Interview with Volker Hichert - Co-founder and Partner (Deutsche Private Equity / Germany)

"We do not think the Covid-19 crisis will fundamentally change the PE market"

Posted lundi, décembre 21 2020
Interview with Volker Hichert - Co-founder and Partner (Deutsche Private Equity / Germany)

Leaders League. How would you describe the German private equity environment at the moment and, indeed, the approach and culture of a typical German PE firm?

Volker Hichert. There are no local teams in Germany catering for the mega buyout market. Instead, they are all local offices of international companies. As a result, German PE teams are all mid-market or small-cap teams. Deutsche Private Equity, a €1 billion fund with an AUM of €2 billion, is already among the top three teams in terms of size. This makes for a very mid-market-friendly approach. The teams are very culture-minded and the better ones realize that German owners and entrepreneurs are a specific breed of people with very different attitudes when compared to their Anglo-American counterparts. It is important to harness the tools of trade that the international market has developed without placing too much emphasis on the technical side of our business. Opportunities more often than not depend on a successful buildup of trust between vendor and PE house.


What would you say have been your firm’s biggest achievements in the last twelve months? 

Once again, we have been one of the most active investors in Germany: We did 21 deals in 2019: three entries, 16 add-ons and two exits. On top of that we significantly expanded our team in order to gear up for the full AIFM [Alternative Investment Fund Manager] license and the 2020 fundraise, both of which we achieved. We continue to be a very dynamic growth company attracting very successful and hugely capable people – and that is undoubtedly the core of our companies’ successful future. On the sourcing front, 2019 saw us increasing deal volume to more than 700 a year, which was the basis for the investment success we have enjoyed.


What are the biggest challenges the coronavirus crisis has thrown at private equity and how well has the industry in Germany been able to weather the storm? 

There has undoubtedly been a significant reduction in M&A activity, most pronounced in Q2 but also spilling over in Q3. Having said that, we have seen a significant revitalization of activity lately, and our deal flow has come back to pre-coronavirus levels. We have already signed two platform and three add-on transactions in Q3 so far, and are actively working on a multiple of additional opportunities. On top of the activity issue, we do see a problem in communication. Ultimately, PE is a trust business and it is very hard to meet people and develop a relationship via telephone or videoconference. Therefore, all curbs on physical meetings as well as on travel are substantially detrimental to our dealmaking. The third factor is the transformational push facing a number of industries we are actively involved in. Digitalization is picking up pace, and traditional ways of customer interaction have suffered and will change. We believe, however, that as alert and nimble owners – especially when compared to big conglomerates – we are in a good position to exploit these trends in our favor and thus capture market share.
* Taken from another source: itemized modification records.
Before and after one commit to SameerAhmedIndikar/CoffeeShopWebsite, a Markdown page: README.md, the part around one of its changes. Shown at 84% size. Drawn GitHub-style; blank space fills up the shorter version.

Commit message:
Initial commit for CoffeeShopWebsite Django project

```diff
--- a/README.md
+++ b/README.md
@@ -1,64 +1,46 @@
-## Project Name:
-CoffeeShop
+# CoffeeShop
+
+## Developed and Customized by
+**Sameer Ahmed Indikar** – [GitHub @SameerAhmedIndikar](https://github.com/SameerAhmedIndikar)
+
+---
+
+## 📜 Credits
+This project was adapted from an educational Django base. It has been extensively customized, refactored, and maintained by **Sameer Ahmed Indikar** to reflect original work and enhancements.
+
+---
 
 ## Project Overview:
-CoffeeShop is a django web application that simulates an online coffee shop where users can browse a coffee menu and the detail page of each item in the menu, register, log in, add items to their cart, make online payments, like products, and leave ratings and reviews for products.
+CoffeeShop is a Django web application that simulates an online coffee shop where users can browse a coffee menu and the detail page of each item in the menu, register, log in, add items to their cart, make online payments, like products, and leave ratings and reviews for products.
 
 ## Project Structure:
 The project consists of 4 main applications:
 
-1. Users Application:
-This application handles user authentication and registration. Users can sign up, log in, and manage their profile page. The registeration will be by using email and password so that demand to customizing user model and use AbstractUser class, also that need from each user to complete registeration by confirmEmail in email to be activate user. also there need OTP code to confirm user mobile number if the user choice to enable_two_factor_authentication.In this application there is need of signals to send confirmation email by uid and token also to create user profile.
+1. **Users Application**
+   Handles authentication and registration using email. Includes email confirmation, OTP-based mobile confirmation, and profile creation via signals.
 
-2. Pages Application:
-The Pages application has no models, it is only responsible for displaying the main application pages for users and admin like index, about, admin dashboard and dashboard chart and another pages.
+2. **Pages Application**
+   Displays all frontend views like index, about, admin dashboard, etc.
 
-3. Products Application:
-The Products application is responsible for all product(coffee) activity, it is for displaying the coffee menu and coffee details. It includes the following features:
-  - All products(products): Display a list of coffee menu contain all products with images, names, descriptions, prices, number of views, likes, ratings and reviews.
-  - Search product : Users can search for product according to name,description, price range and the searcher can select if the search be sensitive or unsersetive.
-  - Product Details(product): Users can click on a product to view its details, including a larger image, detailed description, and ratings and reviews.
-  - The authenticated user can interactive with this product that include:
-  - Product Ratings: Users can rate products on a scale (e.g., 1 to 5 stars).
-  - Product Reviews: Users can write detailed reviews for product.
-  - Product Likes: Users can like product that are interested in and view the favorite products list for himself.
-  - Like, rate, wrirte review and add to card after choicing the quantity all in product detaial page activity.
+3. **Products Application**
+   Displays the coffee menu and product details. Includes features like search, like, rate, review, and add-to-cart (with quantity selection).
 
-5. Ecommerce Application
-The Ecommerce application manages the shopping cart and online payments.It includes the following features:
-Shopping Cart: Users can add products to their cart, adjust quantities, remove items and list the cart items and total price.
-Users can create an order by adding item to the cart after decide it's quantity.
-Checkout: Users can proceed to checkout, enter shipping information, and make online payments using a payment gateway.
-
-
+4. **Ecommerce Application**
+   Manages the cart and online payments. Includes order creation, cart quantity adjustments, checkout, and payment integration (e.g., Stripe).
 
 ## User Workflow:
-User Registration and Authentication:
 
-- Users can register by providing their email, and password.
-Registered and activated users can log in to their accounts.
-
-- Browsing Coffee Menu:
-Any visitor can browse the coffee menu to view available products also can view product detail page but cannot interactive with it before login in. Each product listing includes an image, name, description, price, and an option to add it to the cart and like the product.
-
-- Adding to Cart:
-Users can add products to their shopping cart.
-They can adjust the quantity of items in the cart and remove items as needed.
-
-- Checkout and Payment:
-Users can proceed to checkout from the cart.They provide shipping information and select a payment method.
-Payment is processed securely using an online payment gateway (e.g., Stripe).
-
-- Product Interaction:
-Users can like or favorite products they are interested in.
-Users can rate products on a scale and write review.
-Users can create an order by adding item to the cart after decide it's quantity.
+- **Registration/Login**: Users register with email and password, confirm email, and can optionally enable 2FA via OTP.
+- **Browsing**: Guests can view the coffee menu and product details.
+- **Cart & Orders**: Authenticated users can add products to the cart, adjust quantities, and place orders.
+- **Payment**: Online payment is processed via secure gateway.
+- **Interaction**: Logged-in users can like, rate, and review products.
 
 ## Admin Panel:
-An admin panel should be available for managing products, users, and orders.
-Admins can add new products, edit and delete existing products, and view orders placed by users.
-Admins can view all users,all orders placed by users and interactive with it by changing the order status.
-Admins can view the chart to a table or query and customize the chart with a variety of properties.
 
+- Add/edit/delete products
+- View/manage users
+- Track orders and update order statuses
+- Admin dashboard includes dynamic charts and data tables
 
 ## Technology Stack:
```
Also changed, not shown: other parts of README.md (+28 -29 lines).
Has the coronavirus crisis had much of an impact your firm’s organization specifically?

Fortunately, our portfolio companies are performing well; there’s no need for troubleshooting. Nevertheless, we are monitoring the markets of our portfolio companies even more closely than before, so we can detect and react to negative effects at an early stage. We do expect a shift from larger to smaller deals. That means we will probably do more add-on deals, as opposed to investing in businesses that can act as nuclei. For us, it is important to get the message out there that we are still looking for good investments. It helps that our portfolio companies are performing well. This means we can put a lot of focus on new deals. In the due diligence process, we evaluate the possible impact of Covid-19 on a business model. We’ve always looked at how resilient businesses are to different types of crises, such as trading wars or recessions, but the intensity of our scrutiny has certainly reached a new level.


What do you see this changing or transforming after the crisis? How will it affect private equity long-term, if at all?

In principle, we do not expect any fundamental changes in the PE market. Some players will leave the market, others will come. We do not expect  a change in the underlying growth pattern of the German PE market. In terms of our competitive position, we hope that our customers, our investors, realize that our strictly growth-focused model outperforms the leverage-based returns of many more traditional PE companies in times of crisis. We always claim that our three times gross is better than a leveraged three times gross fund because our downside is much more limited. Our recent fundraising had a hugely successful first and final close at the hard cap of €1 billion, which seems to indicate that our investors have bought into that logic.


The virus aside, what will the private equity landscape look like in three years?

It will look much the same as before, I would have thought, except for a lot more technology being part of all interesting business models. Tech is not merely an industry anymore and canno longer be compartmentalized as such – it is an issue of competitiveness in all industries.


Have the European Central Bank [ECB] plan and national rescue plan had any impact on the companies in your?

We have one portfolio company which has applied to and been granted a credit facility from [German state-owned development bank] KfW. That was a precautionary measure, not a necessity. The ECB plan has so far had no impact on our businesses and we do not expect it to be of immediate operative relevance anytime soon.